» Goal of the exercise
Where a line holds the word "官方博客", count it, then give only the total for the entries below.

-=-=-

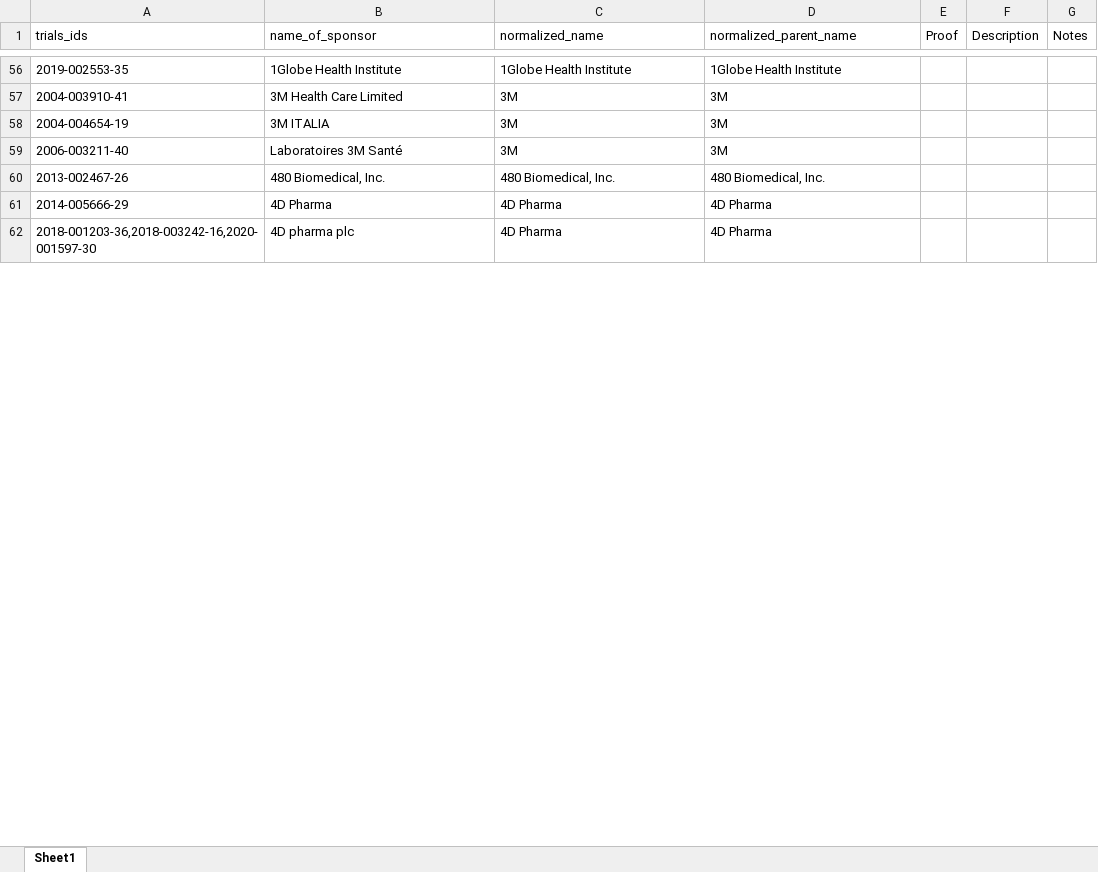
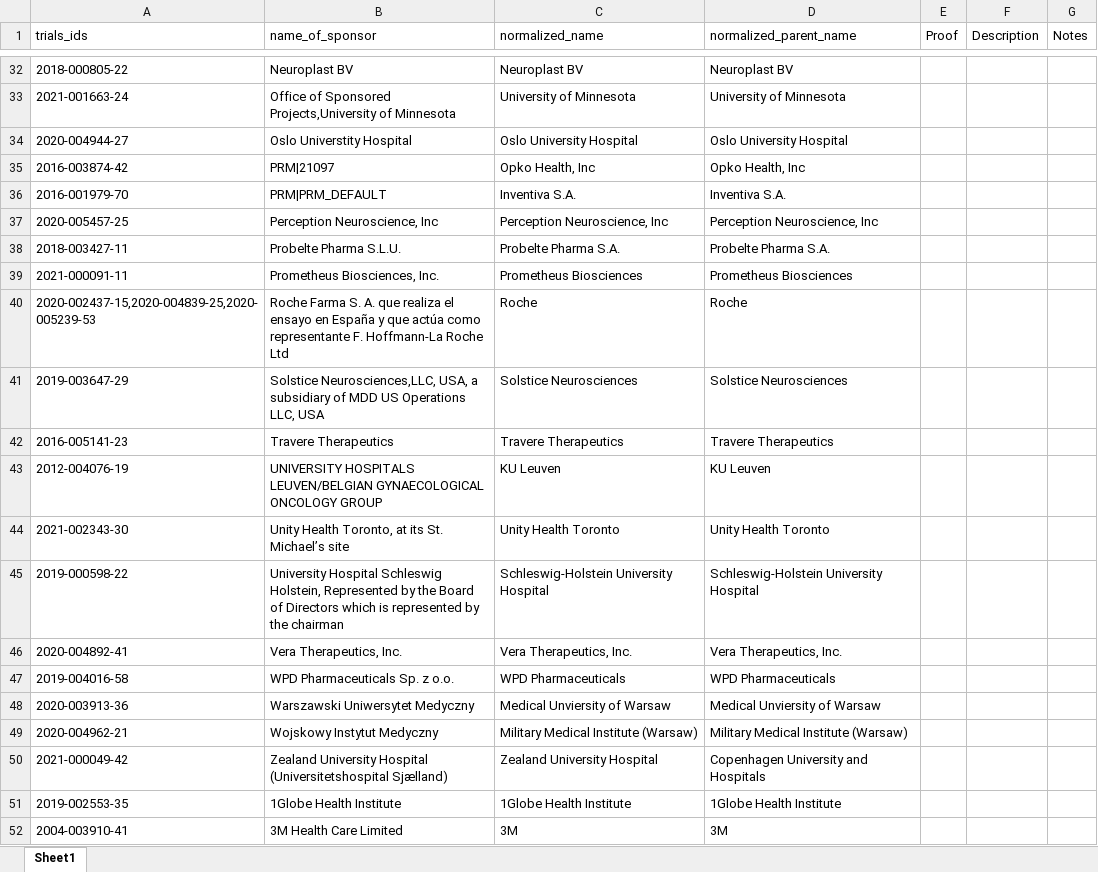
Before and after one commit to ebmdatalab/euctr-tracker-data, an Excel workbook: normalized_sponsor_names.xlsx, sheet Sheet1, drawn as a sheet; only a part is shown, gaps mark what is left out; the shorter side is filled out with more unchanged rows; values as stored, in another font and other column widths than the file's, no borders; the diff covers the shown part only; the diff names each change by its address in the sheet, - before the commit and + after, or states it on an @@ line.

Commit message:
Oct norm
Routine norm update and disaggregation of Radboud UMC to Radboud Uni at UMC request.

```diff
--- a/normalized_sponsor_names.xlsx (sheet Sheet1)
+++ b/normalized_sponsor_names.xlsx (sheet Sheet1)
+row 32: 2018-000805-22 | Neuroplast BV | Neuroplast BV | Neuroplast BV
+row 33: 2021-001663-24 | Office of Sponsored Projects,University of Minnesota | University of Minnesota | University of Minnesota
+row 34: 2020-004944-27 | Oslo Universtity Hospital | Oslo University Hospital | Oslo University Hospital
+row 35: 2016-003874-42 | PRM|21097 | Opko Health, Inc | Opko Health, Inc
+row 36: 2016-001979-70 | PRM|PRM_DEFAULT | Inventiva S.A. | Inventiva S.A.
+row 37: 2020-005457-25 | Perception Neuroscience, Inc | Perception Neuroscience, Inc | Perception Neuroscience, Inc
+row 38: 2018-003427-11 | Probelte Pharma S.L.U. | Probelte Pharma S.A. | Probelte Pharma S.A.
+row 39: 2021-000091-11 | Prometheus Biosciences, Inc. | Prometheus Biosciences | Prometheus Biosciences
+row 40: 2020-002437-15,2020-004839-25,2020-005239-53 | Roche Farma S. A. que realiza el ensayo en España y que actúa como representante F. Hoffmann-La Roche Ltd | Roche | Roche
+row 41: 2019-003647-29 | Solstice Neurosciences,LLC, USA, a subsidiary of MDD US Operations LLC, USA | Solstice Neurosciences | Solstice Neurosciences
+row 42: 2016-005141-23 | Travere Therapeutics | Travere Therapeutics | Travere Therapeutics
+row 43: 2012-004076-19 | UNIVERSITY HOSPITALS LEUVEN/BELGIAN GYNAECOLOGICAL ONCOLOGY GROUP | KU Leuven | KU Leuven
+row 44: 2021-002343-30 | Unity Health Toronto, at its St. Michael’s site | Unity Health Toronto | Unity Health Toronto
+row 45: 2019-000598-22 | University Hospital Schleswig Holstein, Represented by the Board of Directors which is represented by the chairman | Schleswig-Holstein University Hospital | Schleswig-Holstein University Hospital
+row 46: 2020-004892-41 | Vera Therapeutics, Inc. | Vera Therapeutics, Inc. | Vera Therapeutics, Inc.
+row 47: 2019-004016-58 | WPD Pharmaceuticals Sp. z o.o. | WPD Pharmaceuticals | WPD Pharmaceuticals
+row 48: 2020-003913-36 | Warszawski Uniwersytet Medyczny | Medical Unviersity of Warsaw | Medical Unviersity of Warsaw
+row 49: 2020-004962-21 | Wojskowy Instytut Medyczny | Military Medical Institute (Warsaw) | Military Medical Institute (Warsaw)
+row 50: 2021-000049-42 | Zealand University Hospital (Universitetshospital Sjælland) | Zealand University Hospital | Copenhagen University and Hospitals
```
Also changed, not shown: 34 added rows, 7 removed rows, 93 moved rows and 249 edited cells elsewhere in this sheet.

-=-=-

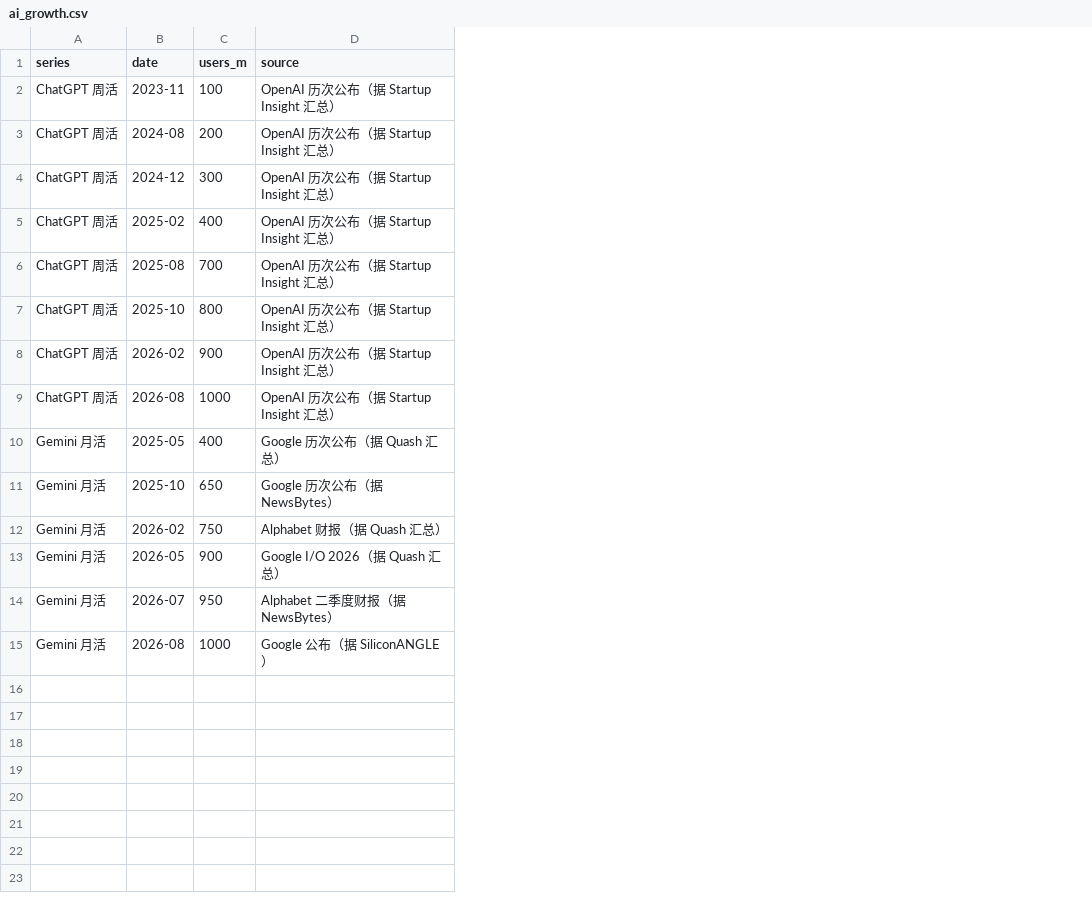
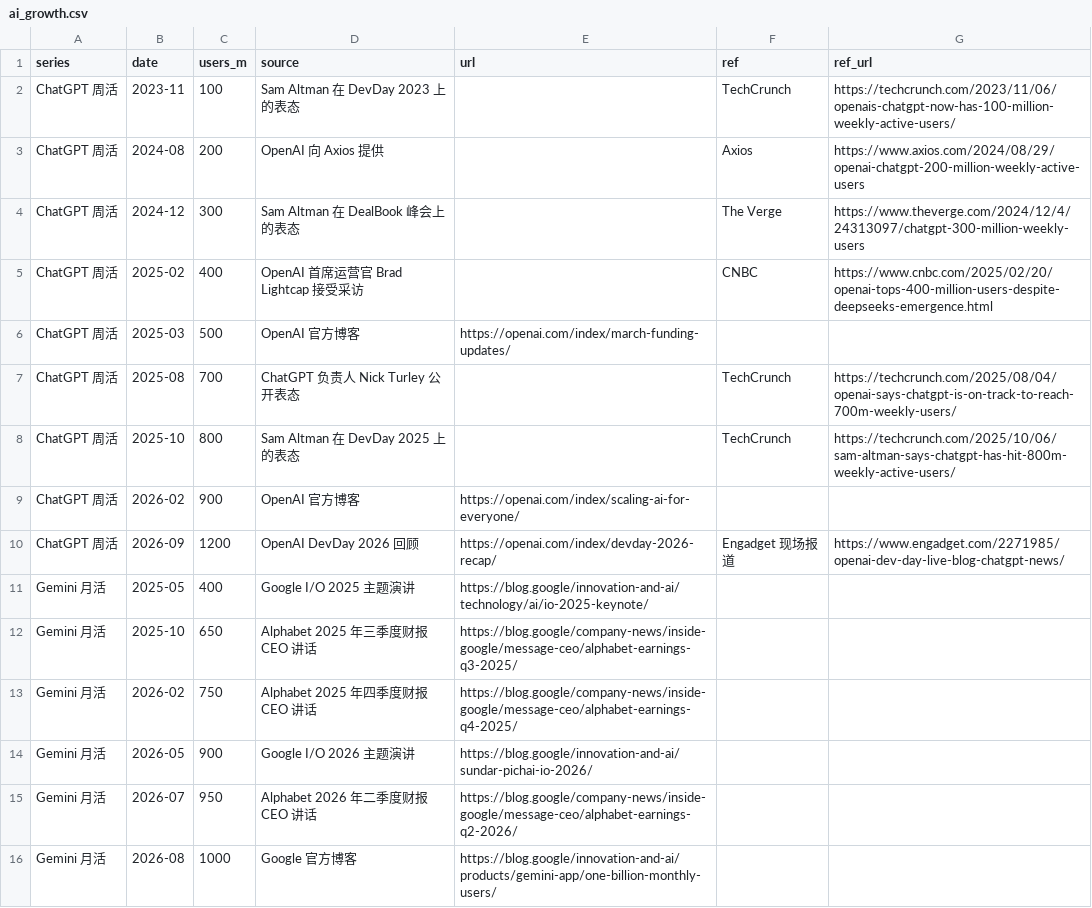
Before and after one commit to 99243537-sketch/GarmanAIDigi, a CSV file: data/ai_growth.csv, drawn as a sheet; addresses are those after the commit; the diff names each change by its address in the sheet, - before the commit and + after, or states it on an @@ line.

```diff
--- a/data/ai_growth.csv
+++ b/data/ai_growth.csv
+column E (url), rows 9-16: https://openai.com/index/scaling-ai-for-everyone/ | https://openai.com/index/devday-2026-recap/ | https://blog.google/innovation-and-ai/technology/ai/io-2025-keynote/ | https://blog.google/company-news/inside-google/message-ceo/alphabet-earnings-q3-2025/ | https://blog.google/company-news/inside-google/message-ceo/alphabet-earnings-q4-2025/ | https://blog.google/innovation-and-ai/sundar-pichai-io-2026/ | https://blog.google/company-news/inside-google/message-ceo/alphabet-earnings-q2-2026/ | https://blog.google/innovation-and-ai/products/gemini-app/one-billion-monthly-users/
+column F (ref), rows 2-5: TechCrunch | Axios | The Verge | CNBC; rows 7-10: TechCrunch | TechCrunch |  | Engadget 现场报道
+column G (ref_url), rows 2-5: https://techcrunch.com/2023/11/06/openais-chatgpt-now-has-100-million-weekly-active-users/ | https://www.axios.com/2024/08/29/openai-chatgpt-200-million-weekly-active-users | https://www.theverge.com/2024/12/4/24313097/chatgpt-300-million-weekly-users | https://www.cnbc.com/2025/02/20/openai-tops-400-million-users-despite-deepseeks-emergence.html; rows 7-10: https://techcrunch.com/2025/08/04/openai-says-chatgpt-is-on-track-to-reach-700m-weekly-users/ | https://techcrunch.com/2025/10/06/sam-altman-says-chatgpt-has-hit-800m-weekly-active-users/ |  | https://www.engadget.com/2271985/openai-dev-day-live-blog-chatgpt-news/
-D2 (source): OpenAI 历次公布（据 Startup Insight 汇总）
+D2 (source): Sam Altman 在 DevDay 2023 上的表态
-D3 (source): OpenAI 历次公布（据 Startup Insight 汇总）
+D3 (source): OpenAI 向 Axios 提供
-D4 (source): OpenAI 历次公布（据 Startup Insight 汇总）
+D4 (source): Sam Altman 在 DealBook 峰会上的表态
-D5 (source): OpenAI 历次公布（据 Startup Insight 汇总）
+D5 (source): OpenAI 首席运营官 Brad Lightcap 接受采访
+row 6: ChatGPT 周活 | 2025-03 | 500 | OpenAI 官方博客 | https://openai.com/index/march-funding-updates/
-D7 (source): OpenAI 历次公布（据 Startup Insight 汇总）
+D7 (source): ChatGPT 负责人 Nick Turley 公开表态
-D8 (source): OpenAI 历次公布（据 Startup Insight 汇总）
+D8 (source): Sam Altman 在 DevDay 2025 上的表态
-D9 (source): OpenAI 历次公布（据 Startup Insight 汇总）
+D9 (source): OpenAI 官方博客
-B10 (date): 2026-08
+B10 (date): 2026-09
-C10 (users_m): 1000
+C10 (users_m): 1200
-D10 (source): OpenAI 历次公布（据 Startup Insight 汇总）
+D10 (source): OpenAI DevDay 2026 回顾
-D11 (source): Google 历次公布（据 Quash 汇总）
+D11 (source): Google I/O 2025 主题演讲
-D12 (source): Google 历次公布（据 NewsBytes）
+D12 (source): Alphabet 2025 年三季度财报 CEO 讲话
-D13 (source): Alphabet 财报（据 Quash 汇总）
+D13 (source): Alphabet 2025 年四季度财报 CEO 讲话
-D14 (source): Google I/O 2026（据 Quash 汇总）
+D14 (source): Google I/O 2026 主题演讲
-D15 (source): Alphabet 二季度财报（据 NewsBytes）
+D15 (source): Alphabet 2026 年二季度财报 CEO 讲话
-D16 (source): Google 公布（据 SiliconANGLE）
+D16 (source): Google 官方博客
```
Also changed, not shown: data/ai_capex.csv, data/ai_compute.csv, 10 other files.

-=-=-

» Solution to the exercise
3